*** Block opens ***
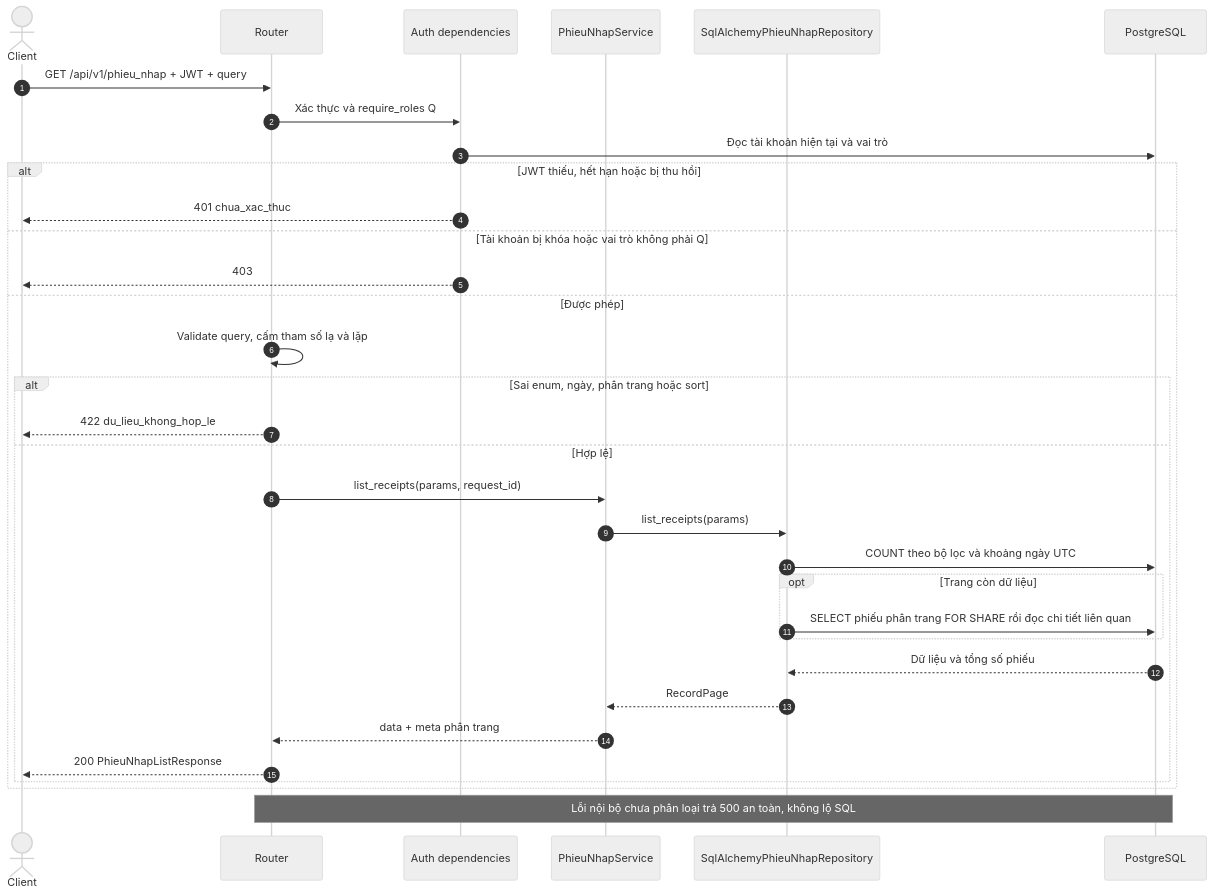
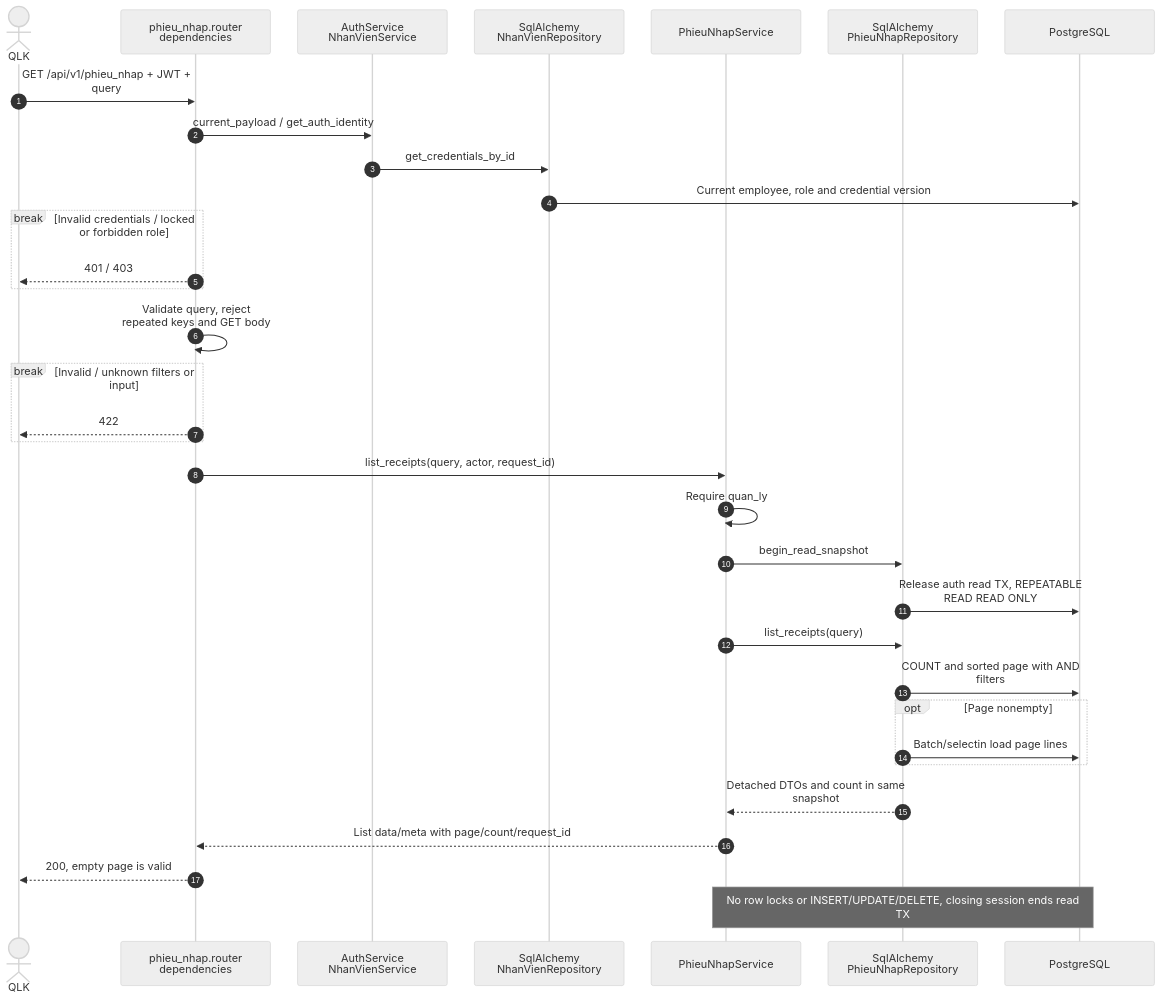
The first of 6 diagrams in docs/sequence/phieu_nhap.md (thanhklt/xbike-mrp-system), drawn with Mermaid (neutral theme) before and after one commit. The commit also changed other lines of this file and 30 other files, not shown here.

Commit message:
feat(phieu-nhap): triển khai UC-20 -> UC-22 theo data model v4

````diff
--- a/docs/sequence/phieu_nhap.md
+++ b/docs/sequence/phieu_nhap.md
@@ -52,35 +40,36 @@
 ```mermaid
+%%{init: {"sequence": {"width": 220, "wrap": true, "actorMargin": 40}}}%%
 sequenceDiagram
     autonumber
-    actor C as Client
-    participant R as Router
-    participant D as Auth dependencies
+    actor C as QLK
+    participant R as phieu_nhap.router<br/>dependencies
+    participant A as AuthService<br/>NhanVienService
+    participant N as SqlAlchemy<br/>NhanVienRepository
     participant S as PhieuNhapService
-    participant P as SqlAlchemyPhieuNhapRepository
+    participant P as SqlAlchemy<br/>PhieuNhapRepository
     participant DB as PostgreSQL
     C->>R: GET /api/v1/phieu_nhap + JWT + query
-    R->>D: Xác thực và require_roles Q
-    D->>DB: Đọc tài khoản hiện tại và vai trò
-    alt JWT thiếu, hết hạn hoặc bị thu hồi
-        D-->>C: 401 chua_xac_thuc
-    else Tài khoản bị khóa hoặc vai trò không phải Q
-        D-->>C: 403
-    else Được phép
-        R->>R: Validate query, cấm tham số lạ và lặp
-        alt Sai enum, ngày, phân trang hoặc sort
-            R-->>C: 422 du_lieu_khong_hop_le
-        else Hợp lệ
-            R->>S: list_receipts(params, request_id)
-            S->>P: list_receipts(params)
-            P->>DB: COUNT theo bộ lọc và khoảng ngày UTC
-            opt Trang còn dữ liệu
-                P->>DB: SELECT phiếu phân trang FOR SHARE rồi đọc chi tiết liên quan
-            end
-            DB-->>P: Dữ liệu và tổng số phiếu
-            P-->>S: RecordPage
-            S-->>R: data + meta phân trang
-            R-->>C: 200 PhieuNhapListResponse
-        end
+    R->>A: current_payload / get_auth_identity
+    A->>N: get_credentials_by_id
+    N->>DB: Current employee, role and credential version
+    break Invalid credentials / locked or forbidden role
+        R-->>C: 401 / 403
     end
-    Note over R,DB: Lỗi nội bộ chưa phân loại trả 500 an toàn, không lộ SQL
+    R->>R: Validate query, reject repeated keys and GET body
+    break Invalid / unknown filters or input
+        R-->>C: 422
+    end
+    R->>S: list_receipts(query, actor, request_id)
+    S->>S: Require quan_ly
+    S->>P: begin_read_snapshot
+    P->>DB: Release auth read TX, REPEATABLE READ READ ONLY
+    S->>P: list_receipts(query)
+    P->>DB: COUNT and sorted page with AND filters
+    opt Page nonempty
+        P->>DB: Batch/selectin load page lines
+    end
+    P-->>S: Detached DTOs and count in same snapshot
+    S-->>R: List data/meta with page/count/request_id
+    R-->>C: 200, empty page is valid
+    Note over S,DB: No row locks or INSERT/UPDATE/DELETE, closing session ends read TX
 ```
````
*** Block closes ***
Show all lines from the data that contain "docs".

The first of 6 diagrams in docs/sequence/phieu_nhap.md (thanhklt/xbike-mrp-system), drawn with Mermaid (neutral theme) before and after one commit. The commit also changed other lines of this file and 30 other files, not shown here.
--- a/docs/sequence/phieu_nhap.md
+++ b/docs/sequence/phieu_nhap.md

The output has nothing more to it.